Coffee: Good? Bad? Both?

As coffee is the 2nd-most consumed beverage in the world (2nd only to water), there is a lot of discussion and research on its effects on health.  Unfortunately, the research is generally from low-quality observational trials, but there appears to be some meaningful takeaways.


An estimated 66% of Americans drank coffee in the past day, and coffee consumption is at a two-decade high.

Coffee contains over 700 volatile (readily evaporated) substances.  Of the nonvolatile substances, caffeine is the most important one in terms of its physiologic effects on humans.

There are many potential contaminants in coffee, including pesticides, nitrosamines, organic solvents, and mycotoxins due to moldy beans.



A 6 oz cup of coffee contains 85-100 mg of caffeine.

For comparison:

  • Tea = 40 mg
  • 12 oz soda = 45 mg
  • Decaffeinated coffee = 2 mg

Caffeine is completely absorbed from the gut, and its peak effect is evident in 30-60 minutes.

The daily dose of coffee intake at which caffeine withdrawal occurs is 2.5 cups per day.


Research on Coffee

The following research is mostly derived from low-quality studies – prospective, observational, correlational studies – from which cause-effect relationships cannot be derived.  Also, there is significant variability in results, with studies coming to different conclusions in many areas.  Thus, the following bullet points indicate which direction the research leans toward.
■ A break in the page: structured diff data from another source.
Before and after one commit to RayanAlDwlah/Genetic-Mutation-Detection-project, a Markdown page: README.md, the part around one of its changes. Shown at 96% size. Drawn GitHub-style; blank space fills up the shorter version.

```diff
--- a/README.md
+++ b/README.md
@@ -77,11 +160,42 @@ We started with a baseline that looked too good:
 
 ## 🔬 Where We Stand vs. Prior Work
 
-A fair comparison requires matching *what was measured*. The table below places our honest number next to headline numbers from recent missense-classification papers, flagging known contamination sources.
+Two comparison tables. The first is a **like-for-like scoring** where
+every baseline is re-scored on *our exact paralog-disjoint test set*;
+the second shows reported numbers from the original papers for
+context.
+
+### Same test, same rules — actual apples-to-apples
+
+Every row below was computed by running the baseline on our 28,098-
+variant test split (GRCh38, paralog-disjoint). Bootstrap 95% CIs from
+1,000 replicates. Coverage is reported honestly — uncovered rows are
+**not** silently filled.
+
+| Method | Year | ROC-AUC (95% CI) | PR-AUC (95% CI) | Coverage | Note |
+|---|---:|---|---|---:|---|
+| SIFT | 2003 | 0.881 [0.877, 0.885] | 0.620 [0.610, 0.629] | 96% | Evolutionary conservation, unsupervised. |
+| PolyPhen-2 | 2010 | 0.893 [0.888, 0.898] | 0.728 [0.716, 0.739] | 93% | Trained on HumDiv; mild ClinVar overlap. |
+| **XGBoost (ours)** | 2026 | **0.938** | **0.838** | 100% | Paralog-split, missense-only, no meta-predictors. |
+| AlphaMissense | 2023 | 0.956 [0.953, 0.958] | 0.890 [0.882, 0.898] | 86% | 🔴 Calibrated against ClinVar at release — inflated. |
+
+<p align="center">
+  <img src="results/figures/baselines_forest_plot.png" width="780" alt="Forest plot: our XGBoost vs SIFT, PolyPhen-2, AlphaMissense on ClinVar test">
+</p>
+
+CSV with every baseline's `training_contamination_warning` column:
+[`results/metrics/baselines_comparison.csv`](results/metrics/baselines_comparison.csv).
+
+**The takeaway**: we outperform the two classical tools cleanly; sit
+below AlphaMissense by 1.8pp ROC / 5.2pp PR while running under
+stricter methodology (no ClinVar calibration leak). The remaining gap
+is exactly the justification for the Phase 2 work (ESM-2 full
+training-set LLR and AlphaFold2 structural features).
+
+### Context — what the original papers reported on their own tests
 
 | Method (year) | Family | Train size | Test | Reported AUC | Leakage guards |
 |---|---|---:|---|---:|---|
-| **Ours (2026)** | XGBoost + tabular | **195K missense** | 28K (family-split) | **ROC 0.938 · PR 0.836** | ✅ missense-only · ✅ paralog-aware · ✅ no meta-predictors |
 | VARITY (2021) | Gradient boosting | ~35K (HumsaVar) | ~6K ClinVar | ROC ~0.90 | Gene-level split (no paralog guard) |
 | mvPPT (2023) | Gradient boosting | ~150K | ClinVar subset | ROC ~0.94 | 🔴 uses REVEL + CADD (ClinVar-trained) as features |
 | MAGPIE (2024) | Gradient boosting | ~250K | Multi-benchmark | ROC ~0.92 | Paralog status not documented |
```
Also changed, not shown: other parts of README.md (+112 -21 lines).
Interpret with caution.


Positive Effects

Increases metabolic rate

Increases adiponectin

Reduces levels of uric acid; associated with lower risk of gout

Improve exercise performance

Correlated with lower rates of colon cancer

Lower rates of Parkinson’s Disease in men, and women not on HRT

Moderate consumption of coffee is associated with a 31% decrease in mortality

In women, depression risk decreases with increasing coffee consumption

May be associated with decreased risk of dementia (inconsistent data)

Decreased risk of Parkinson’s Disease

Association with liver health benefits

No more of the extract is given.